## Instructions for the task:
In the listing below, find each line with the string "instagram" and return it.

________________________

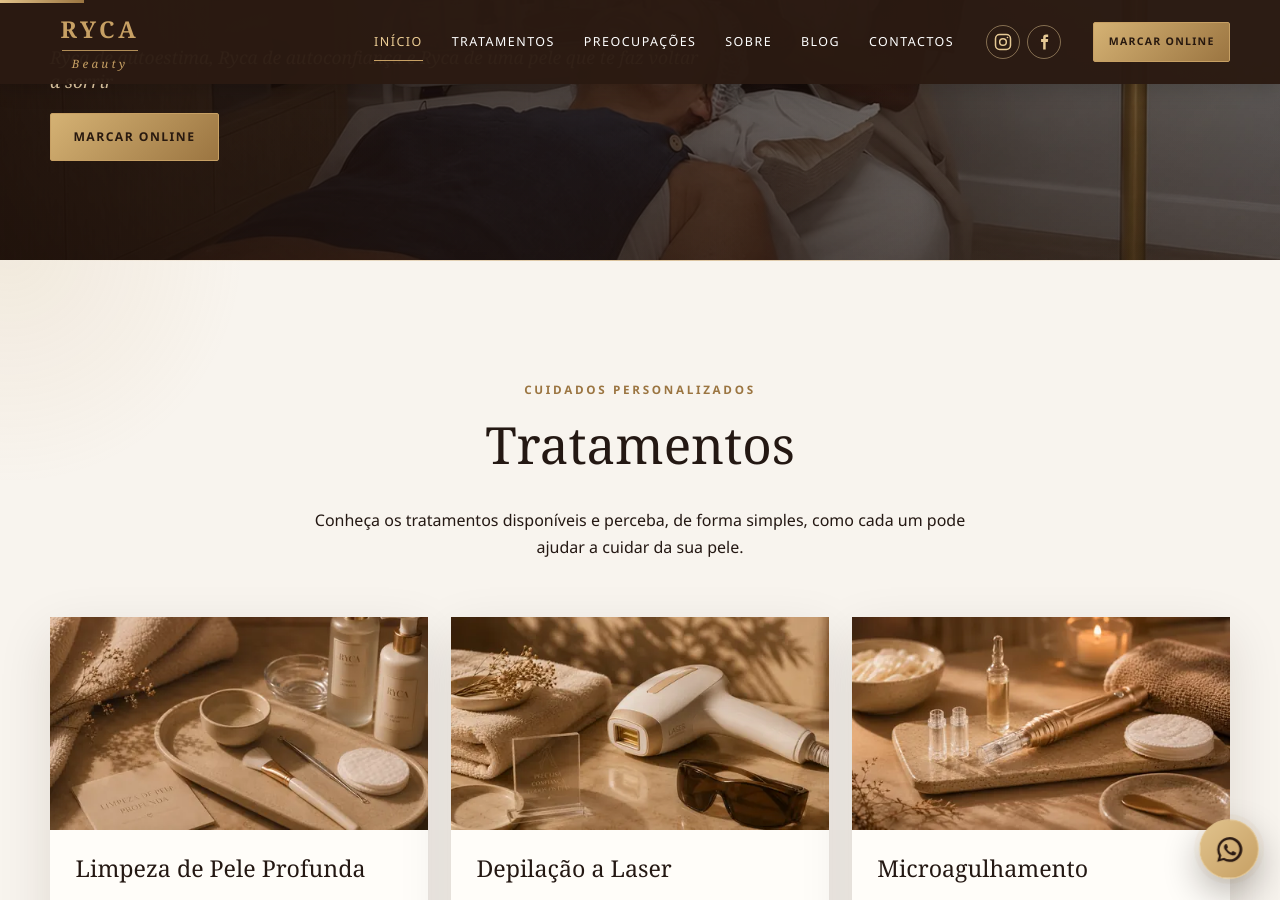
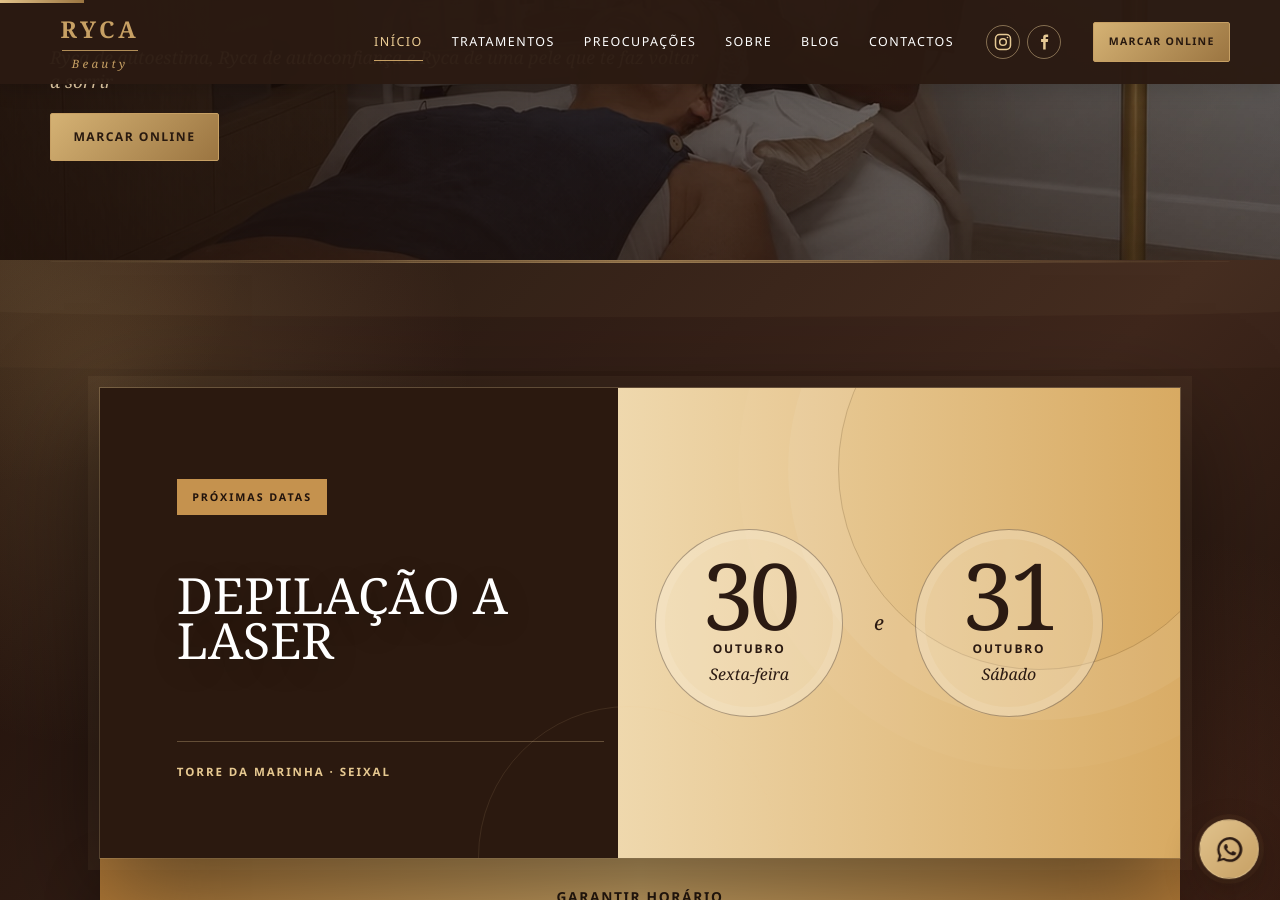
Before and after one commit to andrefilipe95/rycabeauty, a Jekyll site: the page built from index.html, in a window 1280 px wide and 900 px high, scrolled down 640 px. Built offline with Jekyll 4.4.1, drawn with Linux system fonts in a browser that asks for light colours.

Commit message:
laser outubro

```diff
--- a/_data/pricing.yml
+++ b/_data/pricing.yml
@@ -1,10 +1,12 @@
 campaign:
-  name: Laser corpo completo
-  price: 55
-  usual_price: 65
-  savings: 10
-  dates: 25 e 26 de setembro
-  month_location: Setembro · Seixal
+  name: Depilação a laser
+  dates: 30 e 31 de outubro
+  day_first: 30
+  day_second: 31
+  month: Outubro
+  weekday_first: Sexta-feira
+  weekday_second: Sábado
+  location: Torre da Marinha · Seixal
 
 laser:
   individual:
--- a/_includes/seo-head.html
+++ b/_includes/seo-head.html
@@ -47,5 +47,5 @@ canonical = canonical_path | absolute_url %} {% assign social_image = page.image
 <meta name="twitter:image" content="{{ social_image }}" />
 <link
   rel="stylesheet"
-  href="{{ '/assets/css/site.css?v=20261002-10' | relative_url }}"
+  href="{{ '/assets/css/site.css?v=20261011-5' | relative_url }}"
 />
--- a/assets/css/site.css
+++ b/assets/css/site.css
@@ -5,7 +5,7 @@
 .button{display:inline-flex;justify-content:center;align-items:center;min-height:48px;padding:.8rem 1.4rem;border:1px solid var(--gold);border-radius:2px;background:linear-gradient(135deg,#d5b274,var(--gold-dark));color:#28190f;font-size:.76rem;font-weight:700;letter-spacing:.12em;text-decoration:none;text-transform:uppercase;transition:.2s}.button:hover{transform:translateY(-2px);box-shadow:0 9px 24px rgba(155,117,65,.25)}.button:focus-visible,a:focus-visible,input:focus-visible,select:focus-visible,textarea:focus-visible,summary:focus-visible{outline:3px solid #e2a947;outline-offset:3px}.button-outline{background:transparent;color:var(--gold-dark)}.button-small{min-height:40px;padding:.55rem .9rem;font-size:.66rem}
 .booking-actions{display:flex;flex-wrap:wrap;align-items:center;gap:.75rem}.booking-actions--compact{margin-top:1.35rem}.inner-hero .booking-actions .button-outline,.article-cta .booking-actions .button-outline,.treatment-guidance .booking-actions .button-outline{border-color:#d8b77f;color:#fff}.article-cta .booking-actions{display:grid;grid-template-columns:repeat(2,minmax(0,1fr));margin-top:1.4rem}.article-cta .booking-actions .button{width:100%}
 .hero{position:relative;min-height:760px;height:100svh;display:grid;align-items:end;overflow:hidden;color:#fff;background:var(--brown)}.hero-media,.hero-media img,.hero-shade{position:absolute;inset:0;width:100%;height:100%}.hero-media img{object-fit:cover}.hero-shade{background:linear-gradient(90deg,rgba(27,14,8,.88) 0%,rgba(34,20,13,.52) 56%,rgba(34,20,13,.18)),linear-gradient(0deg,rgba(25,13,8,.56),transparent 52%)}.hero-content{position:relative;z-index:1;padding-bottom:clamp(80px,11vh,130px);max-width:1180px}.hero-content h1{max-width:920px}.hero-content>p:not(.eyebrow){max-width:650px;font-size:1.1rem}.hero-emotion{font:italic clamp(1.25rem,2.5vw,1.7rem) var(--serif);color:#ead2aa}
-.laser-campaign{--campaign-copper:#9f5135;position:relative;overflow:hidden;background:radial-gradient(circle at 8% 15%,rgba(199,160,100,.18),transparent 27%),radial-gradient(circle at 88% 82%,rgba(159,81,53,.22),transparent 30%),linear-gradient(135deg,#24140e 0%,#3b2419 58%,#21120d 100%);color:#fff}
+.laser-campaign{--campaign-copper:#9f5135;position:relative;overflow:hidden;padding-block:clamp(80px,10vw,145px);background:radial-gradient(circle at 8% 15%,rgba(199,160,100,.22),transparent 27%),radial-gradient(circle at 88% 82%,rgba(159,81,53,.28),transparent 30%),linear-gradient(135deg,#1d0f0a 0%,#3b2419 58%,#1b0e09 100%);color:#fff}
 .laser-campaign::before{content:"";position:absolute;top:-165px;right:-100px;width:430px;height:430px;border:1px solid rgba(230,201,149,.16);border-radius:50%;box-shadow:0 0 0 54px rgba(230,201,149,.035),0 0 0 108px rgba(230,201,149,.02);pointer-events:none}
 .laser-campaign__layout{position:relative;z-index:1;display:grid;grid-template-columns:minmax(0,540px);justify-content:center;gap:clamp(1.5rem,3.5vw,2.6rem);align-items:center}
 .laser-campaign__content{max-width:760px;text-align:center}
@@ -25,9 +25,29 @@
 .laser-campaign__discount{position:relative;z-index:1;margin:.6rem 0 1.8rem;font-size:.72rem;font-weight:800;letter-spacing:.16em;text-transform:uppercase}
 .laser-campaign__discount s{opacity:.72}
 .laser-campaign__discount strong{display:inline-block;padding:.16rem .42rem;background:var(--campaign-copper);color:#fff}
-.laser-campaign__date{position:relative;z-index:1;display:flex;justify-content:center;align-items:center;gap:.7rem;padding-top:1.5rem;border-top:1px solid rgba(43,26,18,.25);font:500 2.2rem/1 var(--serif)}
-.laser-campaign__date small{font:italic 1rem var(--serif)}
+.laser-campaign__date{position:relative;z-index:1;display:flex;justify-content:center;align-items:center;gap:.7rem;padding-top:1.5rem;border-top:1px solid rgba(43,26,18,.25);font-family:var(--serif)}
+.laser-campaign__service+.laser-campaign__date{margin-top:clamp(2rem,5vw,3.2rem)}
+.laser-campaign__day{display:grid;justify-items:center;gap:.15rem;min-width:105px}.laser-campaign__day strong{font:500 3.4rem/.85 var(--serif);letter-spacing:-.05em}.laser-campaign__day span{font:.72rem/1.2 var(--sans);font-weight:800;letter-spacing:.15em;text-transform:uppercase}.laser-campaign__day small{font:italic .9rem var(--serif)}
+.laser-campaign__date-separator{font:italic 1rem var(--serif)}
 .laser-campaign__month{position:relative;z-index:1;margin:.55rem 0 1.45rem;font-size:.7rem;font-weight:800;letter-spacing:.17em;text-transform:uppercase}
+@media(min-width:861px){
+  .laser-campaign__layout{grid-template-columns:minmax(760px,1080px);gap:0}
+  .laser-campaign__spotlight{display:grid;grid-template-columns:minmax(330px,1fr) minmax(410px,1.05fr);grid-template-areas:"badge date" "service date" "location date";column-gap:clamp(2.2rem,4vw,4.5rem);align-items:center;min-height:470px;padding:clamp(3.8rem,6vw,5.5rem);border:0;background:linear-gradient(90deg,#2b190f 0%,#2b190f 48%,#efd8ad 48%,#d8aa62 100%);text-align:left;box-shadow:0 36px 100px rgba(0,0,0,.52),0 0 0 1px rgba(230,201,149,.3),0 0 0 12px rgba(230,201,149,.055)}
+  .laser-campaign__spotlight::before{top:-120px;right:-60px;width:400px;height:400px;border-color:rgba(43,26,18,.16);box-shadow:0 0 0 50px rgba(255,255,255,.055),0 0 0 100px rgba(255,255,255,.025)}
+  .laser-campaign__spotlight::after{bottom:-150px;left:35%;width:300px;height:300px;border-color:rgba(230,201,149,.11)}
+  .laser-campaign__badge{grid-area:badge;margin:0 0 1.8rem;background:#c5924e;border-color:#c5924e;color:#21130c}
+  .laser-campaign h2.laser-campaign__service{grid-area:service;min-width:0;max-width:100%;color:#fff;font-size:clamp(2.9rem,3.9vw,3.55rem);line-height:.9;text-shadow:0 8px 30px rgba(0,0,0,.22)}
+  .laser-campaign__service+.laser-campaign__date{grid-area:date;align-self:center;display:grid;grid-template-columns:1fr auto 1fr;gap:clamp(1rem,2.4vw,2.1rem);margin:0;padding:0;border:0;color:var(--brown)}
+  .laser-campaign__day{display:grid;place-content:center;justify-items:center;aspect-ratio:1;min-width:0;border:1px solid rgba(43,26,18,.34);border-radius:50%;background:rgba(255,249,237,.24);box-shadow:inset 0 0 0 9px rgba(255,255,255,.1)}
+  .laser-campaign__day strong{font-size:clamp(5rem,7.2vw,7rem);line-height:.72}
+  .laser-campaign__day span{margin-top:.8rem;font-size:.75rem}
+  .laser-campaign__day small{margin-top:.25rem;font-size:1rem}
+  .laser-campaign__date-separator{font-size:1.25rem}
+  .laser-campaign__month{grid-area:location;align-self:end;margin:2.2rem 0 0;padding-top:1.25rem;border-top:1px solid rgba(230,201,149,.3);color:#e7c991;font-size:.72rem}
+  .laser-campaign__actions{padding:0;border:0;background:transparent}
+  .laser-campaign__actions .button{min-height:78px;border:0;border-radius:0;background:linear-gradient(90deg,#b37b38,#d2aa69 50%,#b37b38);font-size:.86rem;box-shadow:0 24px 55px rgba(0,0,0,.3)}
+  .laser-campaign__actions .button:hover{transform:none;filter:brightness(1.08);box-shadow:0 24px 55px rgba(0,0,0,.38)}
+}
 .instagram-video-grid{display:grid;grid-template-columns:repeat(3,minmax(0,1fr));gap:clamp(1rem,3vw,2rem);max-width:1080px;margin:0 auto clamp(3rem,7vw,5.5rem)}
 .instagram-reel{position:relative;width:100%;aspect-ratio:9/16;overflow:hidden;border:1px solid rgba(43,26,18,.18);background:var(--brown);box-shadow:0 22px 55px rgba(43,26,18,.18)}
 .instagram-reel__preview{width:100%;height:100%;object-fit:cover;transition:transform .45s ease,filter .45s ease}
--- a/index.html
+++ b/index.html
@@ -48,49 +48,44 @@ permalink: /
   </div>
 </section>
 
-{% comment %}
-Campanha especial de lançamento temporariamente oculta após o fim da campanha.
-Para reativar, remover este bloco de comentário Liquid mantendo a secção abaixo.
 <section
   class="section laser-campaign"
   id="campanha-laser"
   aria-labelledby="laser-campaign-title"
 >
   <div class="container laser-campaign__layout">
-    <div class="laser-campaign__content">
-      <p class="eyebrow light">Campanha especial de lançamento</p>
-    </div>
-
     <aside class="laser-campaign__spotlight" aria-label="Destaque da campanha">
-      <p class="laser-campaign__badge">Preço especial</p>
+      <p class="laser-campaign__badge">Próximas datas</p>
       <h2 class="laser-campaign__service" id="laser-campaign-title">
         {{ site.data.pricing.campaign.name }}
       </h2>
-      <div class="laser-campaign__spotlight-price" aria-label="{{ site.data.pricing.campaign.price }} euros">
-        <span>{{ site.data.pricing.campaign.price }}</span><sup>€</sup>
+      <div class="laser-campaign__date" aria-label="{{ site.data.pricing.campaign.dates }}">
+        <div class="laser-campaign__day">
+          <strong>{{ site.data.pricing.campaign.day_first }}</strong>
+          <span>{{ site.data.pricing.campaign.month }}</span>
+          <small>{{ site.data.pricing.campaign.weekday_first }}</small>
+        </div>
+        <span class="laser-campaign__date-separator" aria-hidden="true">e</span>
+        <div class="laser-campaign__day">
+          <strong>{{ site.data.pricing.campaign.day_second }}</strong>
+          <span>{{ site.data.pricing.campaign.month }}</span>
+          <small>{{ site.data.pricing.campaign.weekday_second }}</small>
+        </div>
       </div>
-      <p class="laser-campaign__discount">
-        Antes <s>{{ site.data.pricing.campaign.usual_price }} €</s>
-        <strong>· Poupe {{ site.data.pricing.campaign.savings }} €</strong>
+      <p class="laser-campaign__month">
+        {{ site.data.pricing.campaign.location }}
       </p>
-      <div class="laser-campaign__date" aria-label="{{ site.data.pricing.campaign.dates }}">
-        <span>25</span><small>e</small><span>26</span>
-      </div>
-      <p class="laser-campaign__month">{{ site.data.pricing.campaign.month_location }}</p>
     </aside>
 
     <div class="laser-campaign__actions">
       <a
         class="button"
-        href="https://wa.me/{{ site.data.business.whatsapp_number }}?text=Ol%C3%A1%21%20Gostaria%20de%20garantir%20um%20hor%C3%A1rio%20na%20campanha%20de%20laser%20corpo%20completo."
-        target="_blank"
-        rel="noopener noreferrer"
+        href="{{ site.data.business.booking_url }}"
         >Garantir horário</a
       >
     </div>
   </div>
 </section>
-{% endcomment %}
 
 <section class="section treatments" id="tratamentos">
   <div class="container">
```
Also changed, not shown: tests/browser_test.mjs (+23 -0 lines).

________________________

## Task answer:
 .instagram-video-grid{display:grid;grid-template-columns:repeat(3,minmax(0,1fr));gap:clamp(1rem,3vw,2rem);max-width:1080px;margin:0 auto clamp(3rem,7vw,5.5rem)}
 .instagram-reel{position:relative;width:100%;aspect-ratio:9/16;overflow:hidden;border:1px solid rgba(43,26,18,.18);background:var(--brown);box-shadow:0 22px 55px rgba(43,26,18,.18)}
 .instagram-reel__preview{width:100%;height:100%;object-fit:cover;transition:transform .45s ease,filter .45s ease}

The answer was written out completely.